--- Stored data Enclosed Below ---

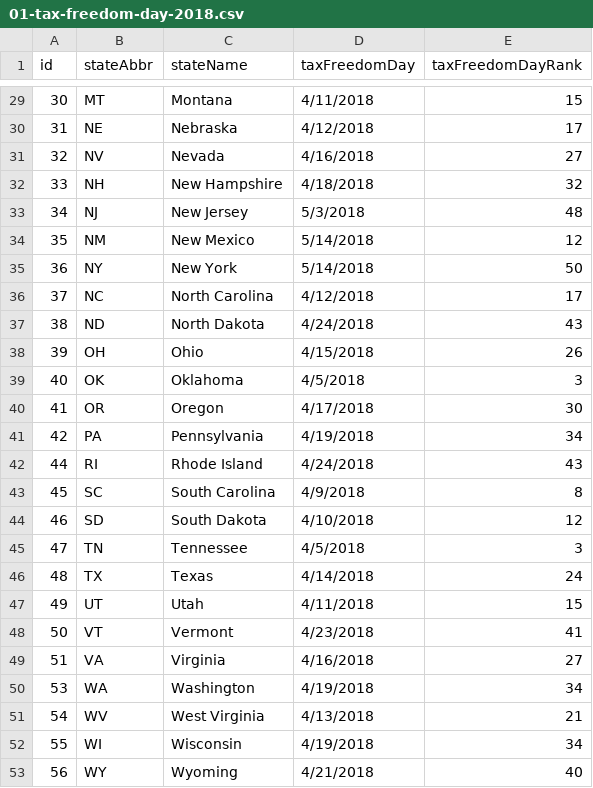
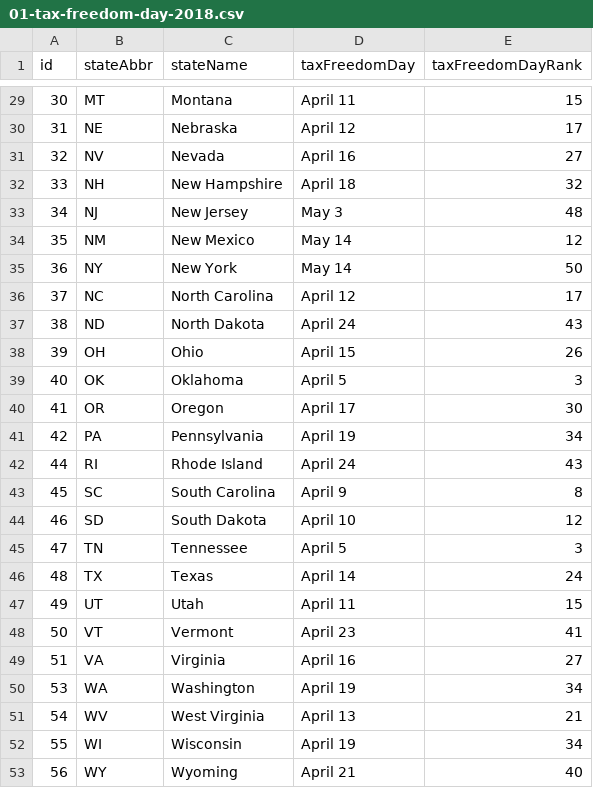
Before and after one commit to TaxFoundation/facts-and-figures, a CSV file: 01-tax-freedom-day-2018.csv, drawn as a sheet; only a part is shown, gaps mark what is left out; the diff covers the shown part only.

```diff
--- a/01-tax-freedom-day-2018.csv
+++ b/01-tax-freedom-day-2018.csv
@@ -29,25 +29,25 @@ id,stateAbbr,stateName,taxFreedomDay,taxFreedomDayRank
-30,MT,Montana,4/11/2018,15
-31,NE,Nebraska,4/12/2018,17
-32,NV,Nevada,4/16/2018,27
-33,NH,New Hampshire,4/18/2018,32
-34,NJ,New Jersey,5/3/2018,48
-35,NM,New Mexico,5/14/2018,12
-36,NY,New York,5/14/2018,50
-37,NC,North Carolina,4/12/2018,17
-38,ND,North Dakota,4/24/2018,43
-39,OH,Ohio,4/15/2018,26
-40,OK,Oklahoma,4/5/2018,3
-41,OR,Oregon,4/17/2018,30
-42,PA,Pennsylvania,4/19/2018,34
-44,RI,Rhode Island,4/24/2018,43
-45,SC,South Carolina,4/9/2018,8
-46,SD,South Dakota,4/10/2018,12
-47,TN,Tennessee,4/5/2018,3
-48,TX,Texas,4/14/2018,24
-49,UT,Utah,4/11/2018,15
-50,VT,Vermont,4/23/2018,41
-51,VA,Virginia,4/16/2018,27
-53,WA,Washington,4/19/2018,34
-54,WV,West Virginia,4/13/2018,21
-55,WI,Wisconsin,4/19/2018,34
-56,WY,Wyoming,4/21/2018,40
+30,MT,Montana,April 11,15
+31,NE,Nebraska,April 12,17
+32,NV,Nevada,April 16,27
+33,NH,New Hampshire,April 18,32
+34,NJ,New Jersey,May 3,48
+35,NM,New Mexico,May 14,12
+36,NY,New York,May 14,50
+37,NC,North Carolina,April 12,17
+38,ND,North Dakota,April 24,43
+39,OH,Ohio,April 15,26
+40,OK,Oklahoma,April 5,3
+41,OR,Oregon,April 17,30
+42,PA,Pennsylvania,April 19,34
+44,RI,Rhode Island,April 24,43
+45,SC,South Carolina,April 9,8
+46,SD,South Dakota,April 10,12
+47,TN,Tennessee,April 5,3
+48,TX,Texas,April 14,24
+49,UT,Utah,April 11,15
+50,VT,Vermont,April 23,41
+51,VA,Virginia,April 16,27
+53,WA,Washington,April 19,34
+54,WV,West Virginia,April 13,21
+55,WI,Wisconsin,April 19,34
+56,WY,Wyoming,April 21,40
```
Also changed, not shown: 27 edited cells elsewhere in this file, 1 other file.
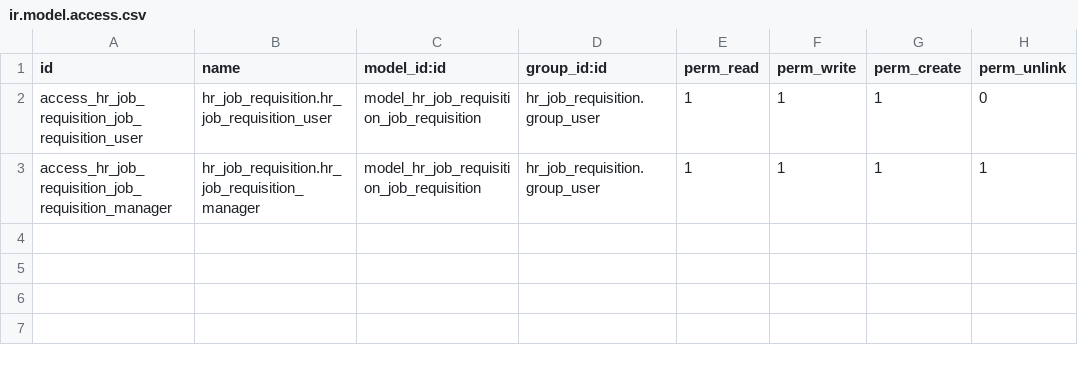
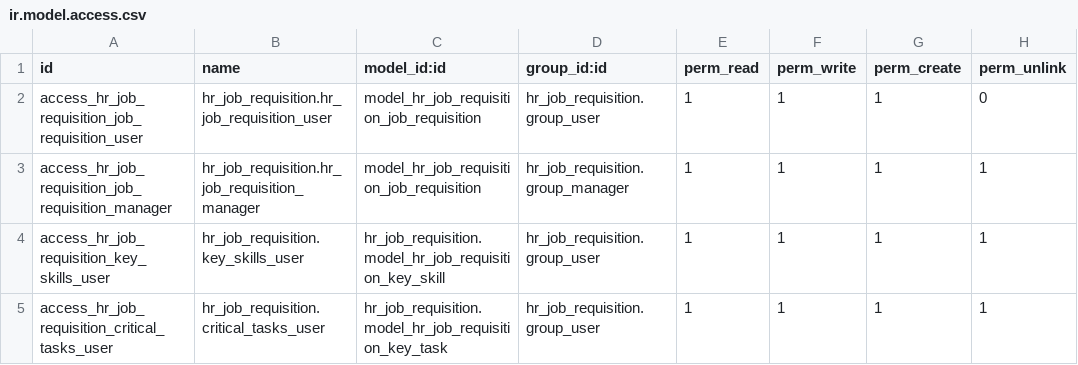
Before and after one commit to ola4eva/fpg, a CSV file: hr_job_requisition/security/ir.model.access.csv, drawn as a sheet.

Commit message:
Add sequence and lost job requisition fields

```diff
--- a/hr_job_requisition/security/ir.model.access.csv
+++ b/hr_job_requisition/security/ir.model.access.csv
@@ -2,2 +2,4 @@ id,name,model_id:id,group_id:id,perm_read,perm_write,perm_create,perm_unlink
 access_hr_job_requisition_job_requisition_user,hr_job_requisition.hr_job_requisition_user,model_hr_job_requisition_job_requisition,hr_job_requisition.group_user,1,1,1,0
-access_hr_job_requisition_job_requisition_manager,hr_job_requisition.hr_job_requisition_manager,model_hr_job_requisition_job_requisition,hr_job_requisition.group_user,1,1,1,1
+access_hr_job_requisition_job_requisition_manager,hr_job_requisition.hr_job_requisition_manager,model_hr_job_requisition_job_requisition,hr_job_requisition.group_manager,1,1,1,1
+access_hr_job_requisition_key_skills_user,hr_job_requisition.key_skills_user,hr_job_requisition.model_hr_job_requisition_key_skill,hr_job_requisition.group_user,1,1,1,1
+access_hr_job_requisition_critical_tasks_user,hr_job_requisition.critical_tasks_user,hr_job_requisition.model_hr_job_requisition_key_task,hr_job_requisition.group_user,1,1,1,1
```
Also changed, not shown: 4 other files.
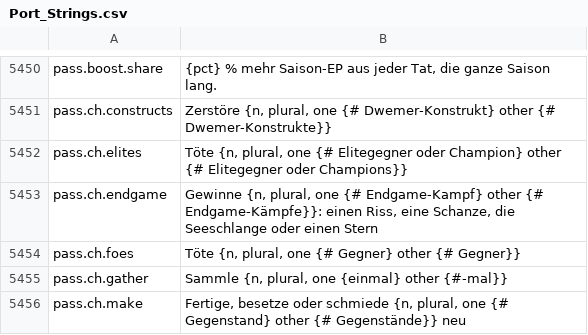
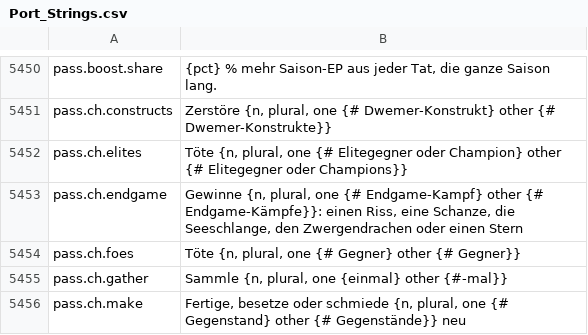
Before and after one commit to Lattymoy/daggerfall-js-source, a CSV file: locales/de/Port_Strings.csv, drawn as a sheet; only a part is shown, gaps mark what is left out.

```diff
--- a/locales/de/Port_Strings.csv
+++ b/locales/de/Port_Strings.csv
@@ -5452,3 +5452,3 @@ pass.ch.constructs,"Zerstöre {n, plural, one {# Dwemer-Konstrukt} other {# Dwem
 pass.ch.elites,"Töte {n, plural, one {# Elitegegner oder Champion} other {# Elitegegner oder Champions}}"
-pass.ch.endgame,"Gewinne {n, plural, one {# Endgame-Kampf} other {# Endgame-Kämpfe}}: einen Riss, eine Schanze, die Seeschlange oder einen Stern"
+pass.ch.endgame,"Gewinne {n, plural, one {# Endgame-Kampf} other {# Endgame-Kämpfe}}: einen Riss, eine Schanze, die Seeschlange, den Zwergendrachen oder einen Stern"
 pass.ch.foes,"Töte {n, plural, one {# Gegner} other {# Gegner}}"
```
Also changed, not shown: locales/bg/Port_Strings.csv, locales/cs/Port_Strings.csv, 27 other files.
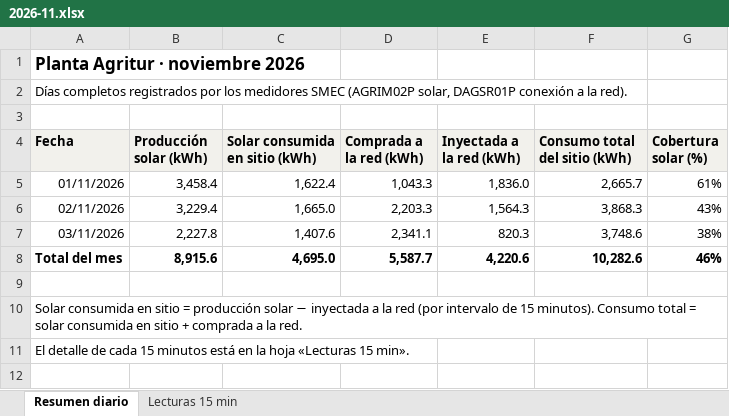
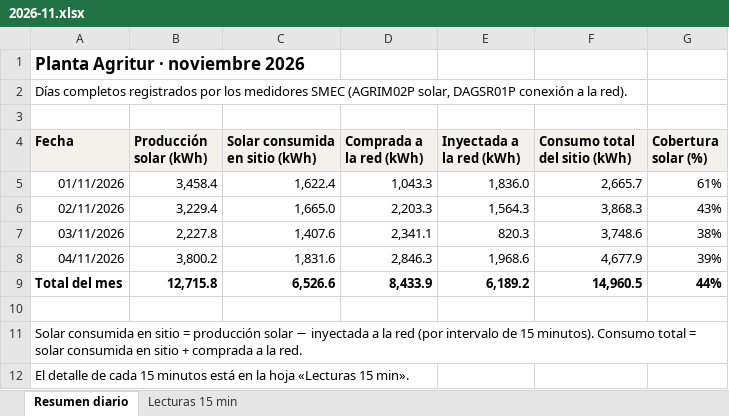
Before and after one commit to h-foy/planta-solar-vivo, an Excel workbook: nube/excel/2026-11.xlsx, sheet Resumen diario, drawn as a sheet; values as stored, in another font and other column widths than the file's, no borders; addresses are those after the commit; the diff names each change by its address in the sheet, - before the commit and + after, or states it on an @@ line.

```diff
--- a/nube/excel/2026-11.xlsx (sheet Resumen diario)
+++ b/nube/excel/2026-11.xlsx (sheet Resumen diario)
+row 8: 04/11/2026 | 3,800.2 | 1,831.6 | 2,846.3 | 1,968.6 | 4,677.9 | 39%
-B9 (Producción solar (kWh)): 8,915.6
+B9 (Producción solar (kWh)): 12,715.8
-C9 (Solar consumida en sitio (kWh)): 4,695.0
+C9 (Solar consumida en sitio (kWh)): 6,526.6
-D9 (Comprada a la red (kWh)): 5,587.7
+D9 (Comprada a la red (kWh)): 8,433.9
-E9 (Inyectada a la red (kWh)): 4,220.6
+E9 (Inyectada a la red (kWh)): 6,189.2
-F9 (Consumo total del sitio (kWh)): 10,282.6
+F9 (Consumo total del sitio (kWh)): 14,960.5
-G9 (Cobertura solar (%)): 46%
+G9 (Cobertura solar (%)): 44%
```
Also changed, not shown: sheet Lecturas 15 min, 6 other files.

--- End of Enclosed Stored data ---

__Task brief__:
Scan the data for the word "shown" and copy every line where it shows up.

__Your response__:
Before and after one commit to TaxFoundation/facts-and-figures, a CSV file: 01-tax-freedom-day-2018.csv, drawn as a sheet; only a part is shown, gaps mark what is left out; the diff covers the shown part only.
Also changed, not shown: 27 edited cells elsewhere in this file, 1 other file.
Also changed, not shown: 4 other files.
Before and after one commit to Lattymoy/daggerfall-js-source, a CSV file: locales/de/Port_Strings.csv, drawn as a sheet; only a part is shown, gaps mark what is left out.
Also changed, not shown: locales/bg/Port_Strings.csv, locales/cs/Port_Strings.csv, 27 other files.
Also changed, not shown: sheet Lecturas 15 min, 6 other files.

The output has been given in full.